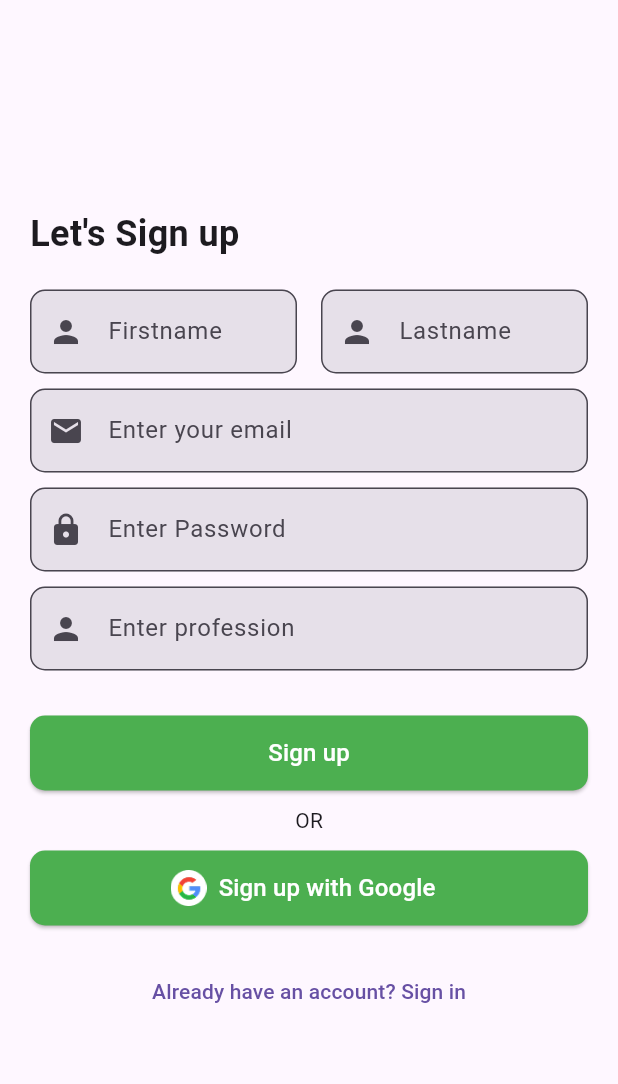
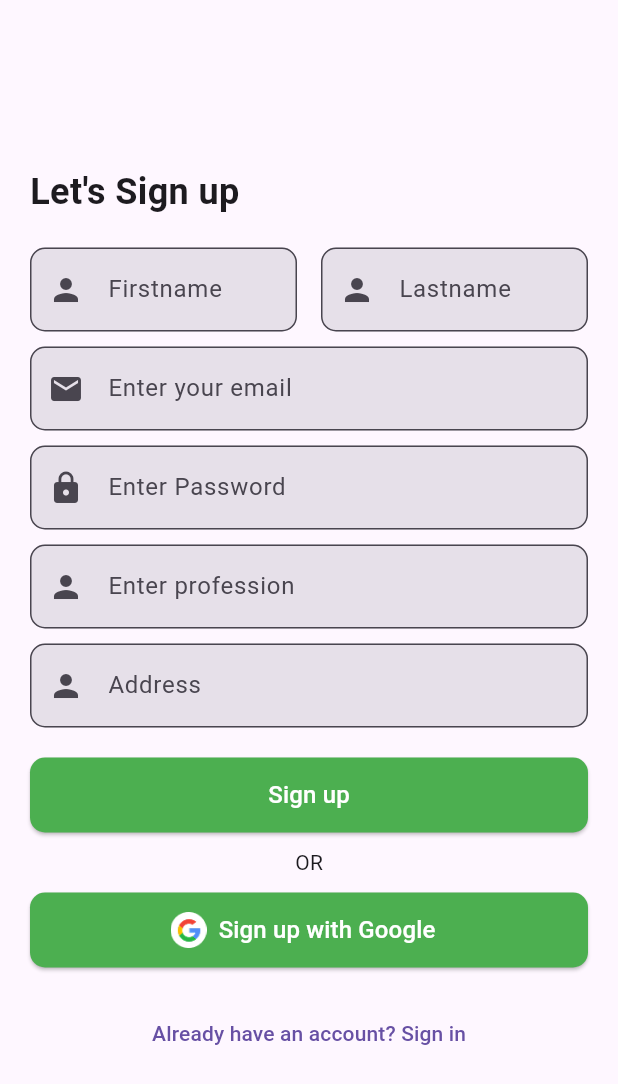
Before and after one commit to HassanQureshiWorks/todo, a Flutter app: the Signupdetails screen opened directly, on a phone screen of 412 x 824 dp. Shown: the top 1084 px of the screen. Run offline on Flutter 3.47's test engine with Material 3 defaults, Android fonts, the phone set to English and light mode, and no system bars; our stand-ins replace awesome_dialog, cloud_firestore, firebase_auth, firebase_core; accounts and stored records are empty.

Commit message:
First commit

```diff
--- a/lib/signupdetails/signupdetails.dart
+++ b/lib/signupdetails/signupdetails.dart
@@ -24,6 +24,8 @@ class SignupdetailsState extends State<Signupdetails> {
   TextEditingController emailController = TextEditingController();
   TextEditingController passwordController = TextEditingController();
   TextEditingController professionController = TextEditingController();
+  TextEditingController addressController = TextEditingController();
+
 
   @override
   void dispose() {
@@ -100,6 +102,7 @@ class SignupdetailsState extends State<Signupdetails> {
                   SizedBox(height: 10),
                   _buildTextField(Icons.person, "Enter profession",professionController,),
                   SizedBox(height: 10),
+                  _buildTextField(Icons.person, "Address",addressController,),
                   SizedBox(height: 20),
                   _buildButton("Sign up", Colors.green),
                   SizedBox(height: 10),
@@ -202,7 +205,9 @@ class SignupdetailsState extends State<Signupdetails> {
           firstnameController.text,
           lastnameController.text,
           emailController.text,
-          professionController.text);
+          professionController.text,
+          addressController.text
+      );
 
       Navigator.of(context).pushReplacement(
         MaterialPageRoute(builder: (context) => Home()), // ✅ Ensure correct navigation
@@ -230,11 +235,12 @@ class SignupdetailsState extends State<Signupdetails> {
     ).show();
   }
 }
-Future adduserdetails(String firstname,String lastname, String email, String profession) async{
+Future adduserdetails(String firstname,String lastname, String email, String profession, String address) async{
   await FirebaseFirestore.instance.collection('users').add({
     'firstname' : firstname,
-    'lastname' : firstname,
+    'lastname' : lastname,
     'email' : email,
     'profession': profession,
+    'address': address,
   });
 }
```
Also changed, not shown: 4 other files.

*Problem to solve*
Omit every picture while printing the data word for word.

*The completed task*
Before and after one commit to HassanQureshiWorks/todo, a Flutter app: the Signupdetails screen opened directly, on a phone screen of 412 x 824 dp. Shown: the top 1084 px of the screen. Run offline on Flutter 3.47's test engine with Material 3 defaults, Android fonts, the phone set to English and light mode, and no system bars; our stand-ins replace awesome_dialog, cloud_firestore, firebase_auth, firebase_core; accounts and stored records are empty.

Commit message:
First commit

```diff
--- a/lib/signupdetails/signupdetails.dart
+++ b/lib/signupdetails/signupdetails.dart
@@ -24,6 +24,8 @@ class SignupdetailsState extends State<Signupdetails> {
   TextEditingController emailController = TextEditingController();
   TextEditingController passwordController = TextEditingController();
   TextEditingController professionController = TextEditingController();
+  TextEditingController addressController = TextEditingController();
+
 
   @override
   void dispose() {
@@ -100,6 +102,7 @@ class SignupdetailsState extends State<Signupdetails> {
                   SizedBox(height: 10),
                   _buildTextField(Icons.person, "Enter profession",professionController,),
                   SizedBox(height: 10),
+                  _buildTextField(Icons.person, "Address",addressController,),
                   SizedBox(height: 20),
                   _buildButton("Sign up", Colors.green),
                   SizedBox(height: 10),
@@ -202,7 +205,9 @@ class SignupdetailsState extends State<Signupdetails> {
           firstnameController.text,
           lastnameController.text,
           emailController.text,
-          professionController.text);
+          professionController.text,
+          addressController.text
+      );
 
       Navigator.of(context).pushReplacement(
         MaterialPageRoute(builder: (context) => Home()), // ✅ Ensure correct navigation
@@ -230,11 +235,12 @@ class SignupdetailsState extends State<Signupdetails> {
     ).show();
   }
 }
-Future adduserdetails(String firstname,String lastname, String email, String profession) async{
+Future adduserdetails(String firstname,String lastname, String email, String profession, String address) async{
   await FirebaseFirestore.instance.collection('users').add({
     'firstname' : firstname,
-    'lastname' : firstname,
+    'lastname' : lastname,
     'email' : email,
     'profession': profession,
+    'address': address,
   });
 }
```
Also changed, not shown: 4 other files.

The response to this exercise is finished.